What you are asked to do = Keep every line of the data below that has the string "Heading" and present those lines.

Content starts

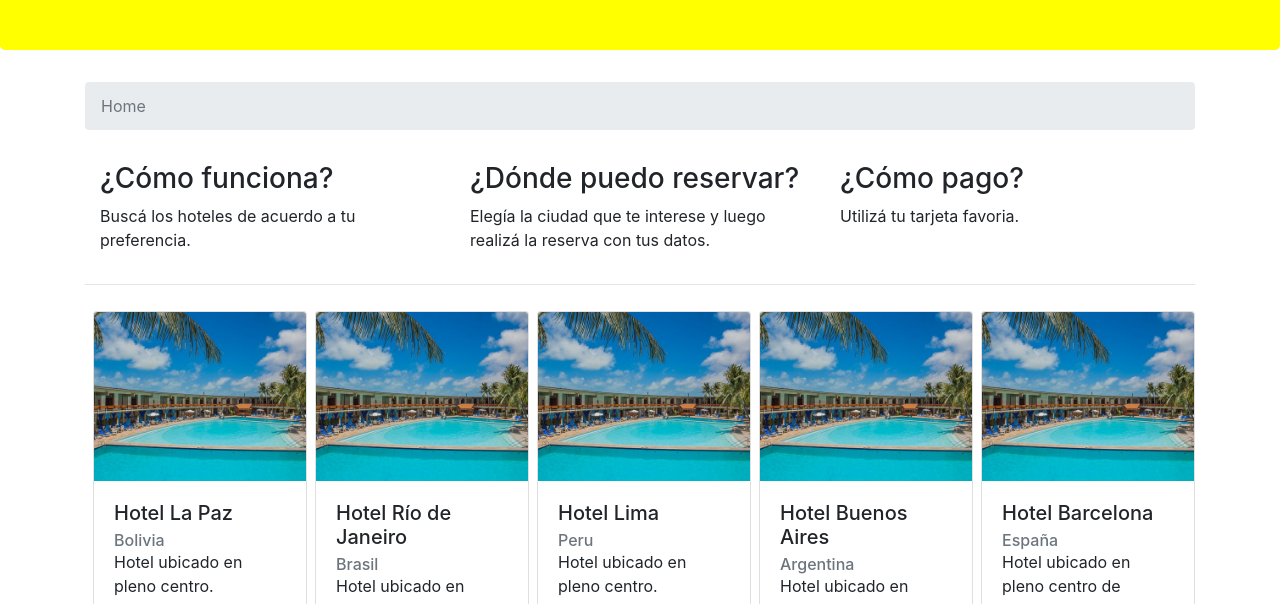
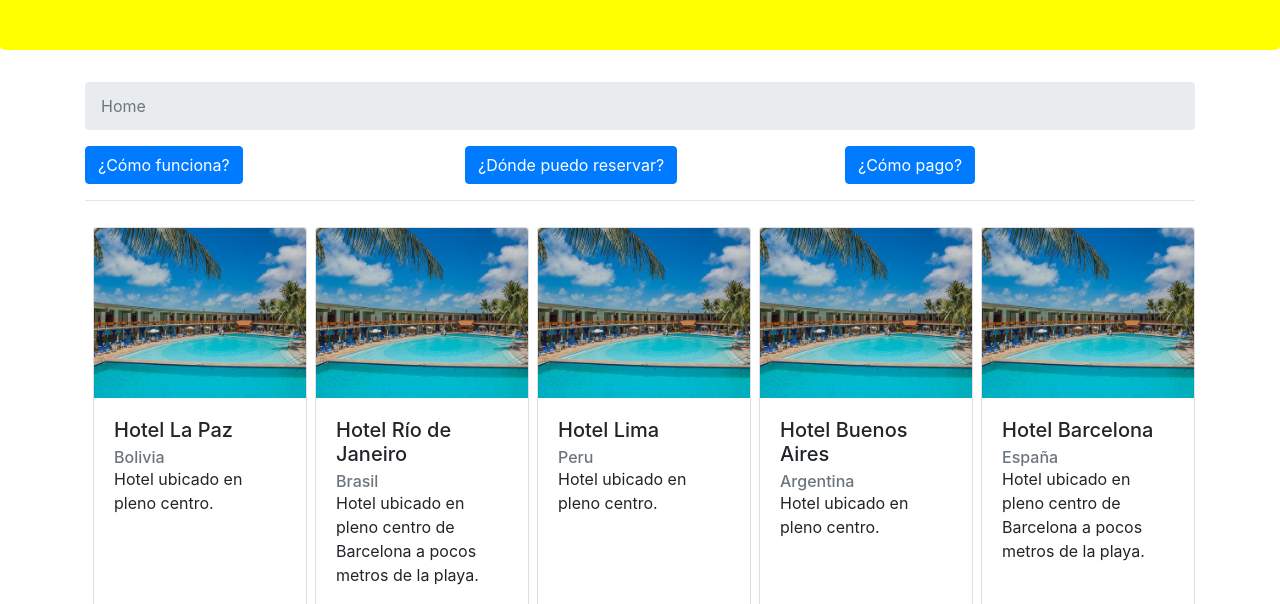
Before and after one commit to leonardo-teles/guia-hoteles, a website: page index.html in a window 1280 px wide. Shown: the part 184-788 px from the top of the page. Drawn offline with nearby package versions, Linux system fonts and the light colour scheme; a web font is replaced by a local one.

Commit message:
Trabajando con Collapse

```diff
--- a/index.html
+++ b/index.html
@@ -41,20 +41,34 @@
                 <li class="breadcrumb-item active" aria-current="page">Home</li>
             </ol>
         </nav>
-        <div class="d-flex">
+        <div class="row">
             <div class="col-sm-4">
+                <button class="btn btn-primary" type="button" data-toggle="collapse" data-target="#funciona" aria-expanded="false"
+                 aria-controls="multiCollapse1">¿Cómo funciona?</button>
+            </div>
+            <div class="col-sm-4">
+                <button class="btn btn-primary" type="button" data-toggle="collapse" data-target="#reserva" aria-expanded="false"
+                 aria-controls="multiCollapse2">¿Dónde puedo reservar?</button>
+            </div>
+            <div class="col-sm-4">
+                <button class="btn btn-primary" type="button" data-toggle="collapse" data-target="#pago" aria-expanded="false"
+                 aria-controls="multiCollapse3">¿Cómo pago?</button>
+            </div>
+        </div>
+        <div class="row">
+            <div class="col-sm-4 collapse multi-collapse" id="funciona">
                 <p>
                     <h3>¿Cómo funciona?</h3>
                     <p>Buscá los hoteles de acuerdo a tu preferencia.</p>
                 </p>
             </div>
-            <div class="col-sm-4">
+            <div class="col-sm-4 collapse multi-collapse" id="reserva">
                 <p>
                     <h3>¿Dónde puedo reservar?</h3>
                     <p>Elegía la ciudad que te interese y luego realizá la reserva con tus datos.</p>
                 </p>
             </div>
-            <div class="col-sm-4">
+            <div class="col-sm-4 collapse multi-collapse" id="pago">
                 <p>
                     <h3>¿Cómo pago?</h3>
                     <p>Utilizá tu tarjeta favoria.</p>
```
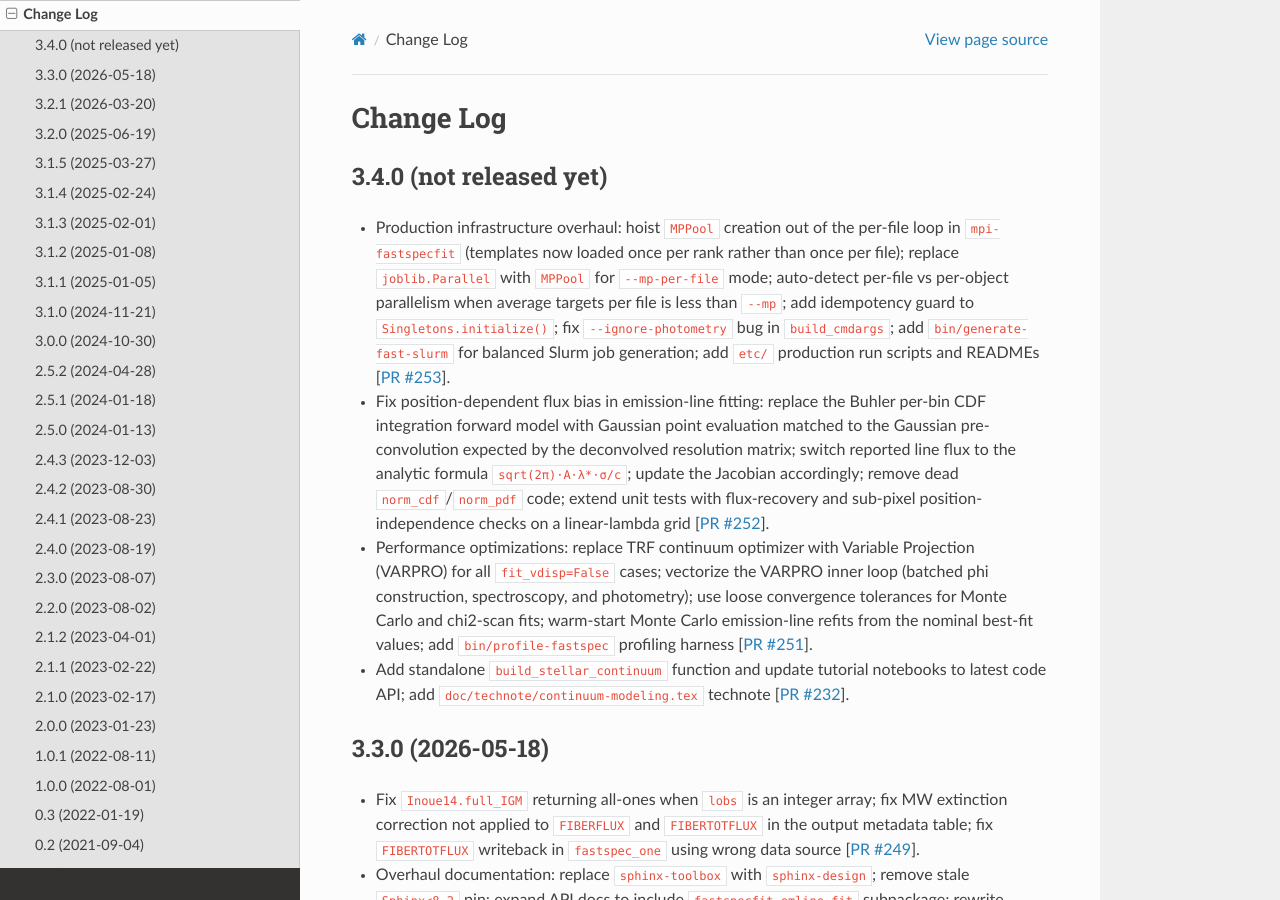
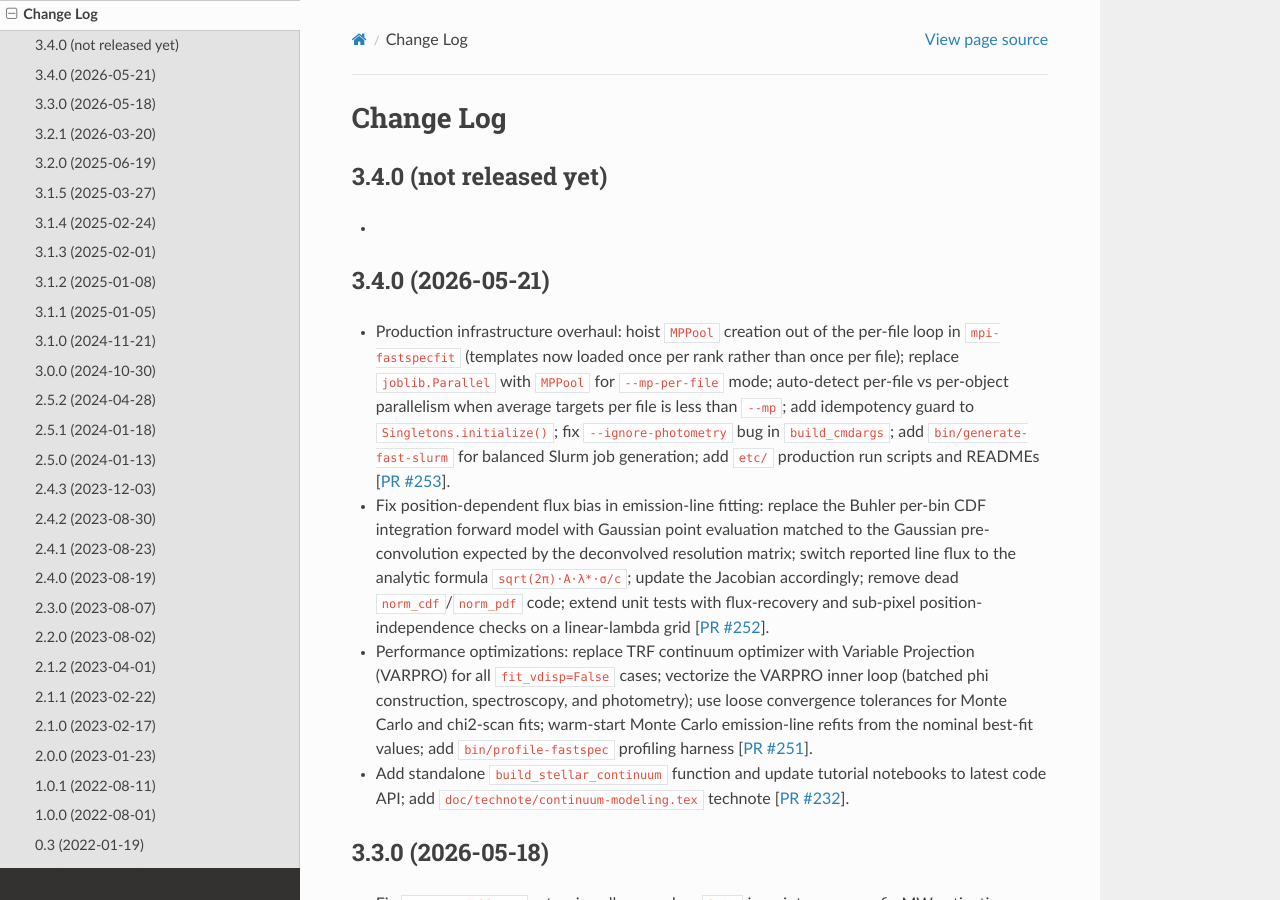
Before and after one commit to desihub/fastspecfit, a Sphinx documentation site: the page built from doc/changes.rst, in a window 1280 px wide and 900 px high. Built offline with Sphinx 7.4.7 and the Read the Docs theme 3.1.0, drawn with Linux system fonts in a browser that asks for light colours; the version number could not be read and is left out.

Commit message:
tag 3.4.0

```diff
--- a/doc/changes.rst
+++ b/doc/changes.rst
@@ -4,6 +4,11 @@ Change Log
 
 3.4.0 (not released yet)
 ------------------------
+
+*
+
+3.4.0 (2026-05-21)
+------------------
 
 * Production infrastructure overhaul: hoist ``MPPool`` creation out of the
   per-file loop in ``mpi-fastspecfit`` (templates now loaded once per rank
```
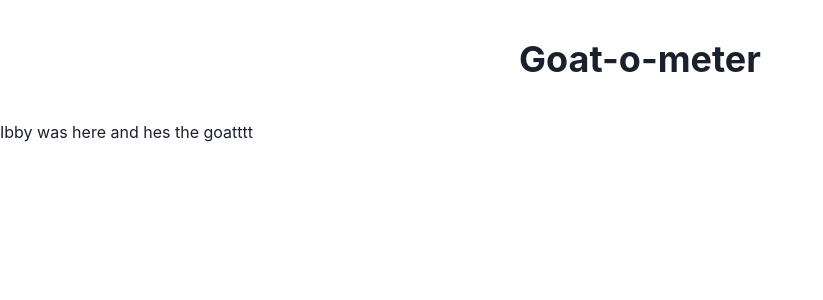
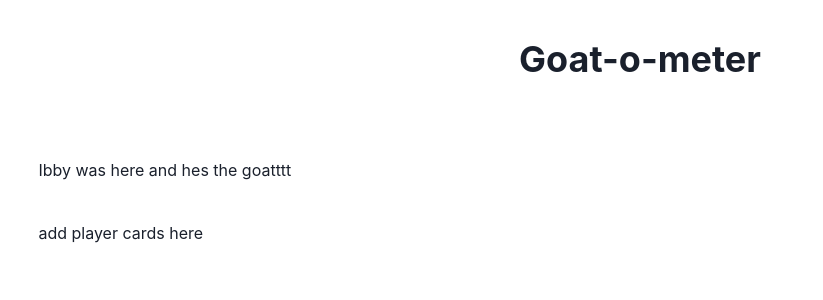
Before and after one commit to ibraheemazam/Goat-o-meter, a React (Create React App) app in the folder client/: page / in a window 1280 px wide. Shown: the top 300 px of the page, without its empty margins (0-823 px from the left). Built offline with nearby package versions, Linux system fonts and the light colour scheme.

Commit message:
Added basic strucuture of boxes to App

```diff
--- a/client/src/App.jsx
+++ b/client/src/App.jsx
@@ -1,14 +1,21 @@
 import React from 'react';
-import { ChakraProvider, Flex, Heading } from '@chakra-ui/react';
+import { ChakraProvider, Box, Flex, Heading } from '@chakra-ui/react';
 
 
 const App = function App() {
   return (
     <ChakraProvider>
-      <Heading display="flex" justifyContent="center" margin="3vw">
-        Goat-o-meter
-      </Heading>
-      <div>Ibby was here and hes the goatttt</div>
+      <Box m="3vw" mb="6vw">
+        <Heading display="flex" justifyContent="center">
+          Goat-o-meter
+        </Heading>
+      </Box>
+      <Box m="3vw">
+        <div>Ibby was here and hes the goatttt</div>
+      </Box>
+      <Box m="3vw">
+        <div>add player cards here</div>
+      </Box>
     </ChakraProvider>
   );
 };
```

Content ends

Written reply =
-import { ChakraProvider, Flex, Heading } from '@chakra-ui/react';
+import { ChakraProvider, Box, Flex, Heading } from '@chakra-ui/react';
-      <Heading display="flex" justifyContent="center" margin="3vw">
-      </Heading>
+        <Heading display="flex" justifyContent="center">
+        </Heading>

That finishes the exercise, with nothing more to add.